**TASK TO CARRY OUT**
Go through the listing and copy each line that has the string "transcriber" in it.

**SOURCE MATERIAL**
• • • •

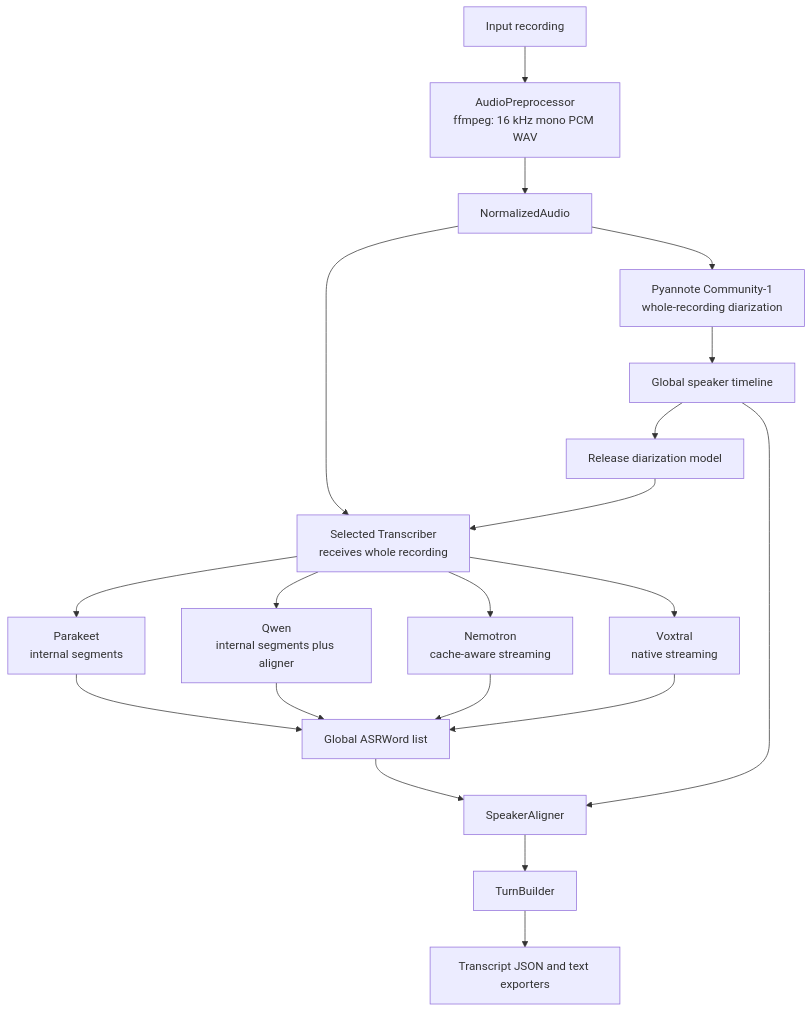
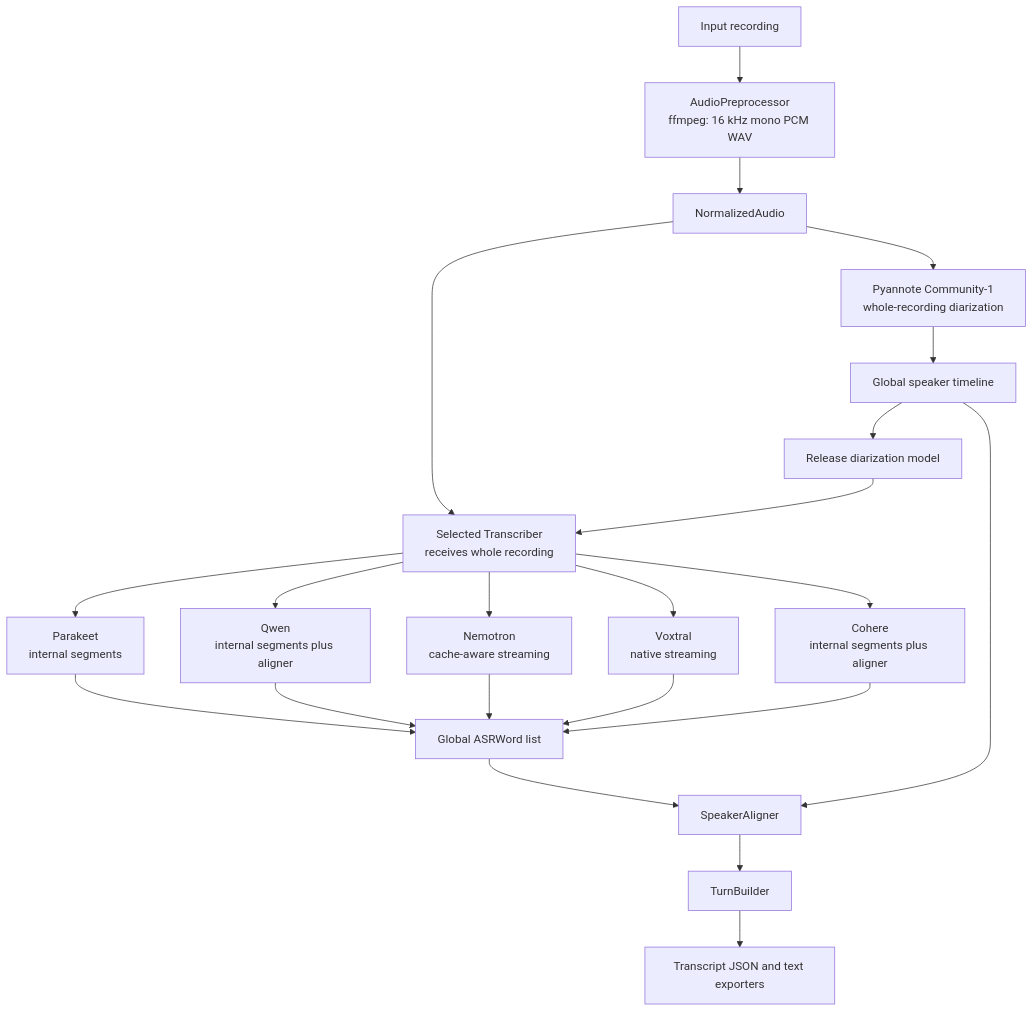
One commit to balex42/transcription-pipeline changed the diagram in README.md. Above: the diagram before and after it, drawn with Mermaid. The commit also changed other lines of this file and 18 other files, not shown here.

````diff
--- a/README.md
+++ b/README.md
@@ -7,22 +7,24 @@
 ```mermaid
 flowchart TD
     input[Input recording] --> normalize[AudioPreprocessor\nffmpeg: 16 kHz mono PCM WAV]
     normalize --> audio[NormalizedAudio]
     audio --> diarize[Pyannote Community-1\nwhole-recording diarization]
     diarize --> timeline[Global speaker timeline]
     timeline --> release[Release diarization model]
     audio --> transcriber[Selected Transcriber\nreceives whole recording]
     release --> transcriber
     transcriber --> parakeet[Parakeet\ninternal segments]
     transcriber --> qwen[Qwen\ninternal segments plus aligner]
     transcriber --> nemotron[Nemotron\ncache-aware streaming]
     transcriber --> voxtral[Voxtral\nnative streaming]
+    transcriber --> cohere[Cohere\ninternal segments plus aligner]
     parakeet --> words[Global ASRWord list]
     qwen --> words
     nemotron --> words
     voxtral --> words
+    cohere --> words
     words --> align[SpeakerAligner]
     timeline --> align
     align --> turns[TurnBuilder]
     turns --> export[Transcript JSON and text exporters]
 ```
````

• • • •

**RESPONSE TO THIS EXERCISE**
     audio --> transcriber[Selected Transcriber\nreceives whole recording]
     release --> transcriber
     transcriber --> parakeet[Parakeet\ninternal segments]
     transcriber --> qwen[Qwen\ninternal segments plus aligner]
     transcriber --> nemotron[Nemotron\ncache-aware streaming]
     transcriber --> voxtral[Voxtral\nnative streaming]
+    transcriber --> cohere[Cohere\ninternal segments plus aligner]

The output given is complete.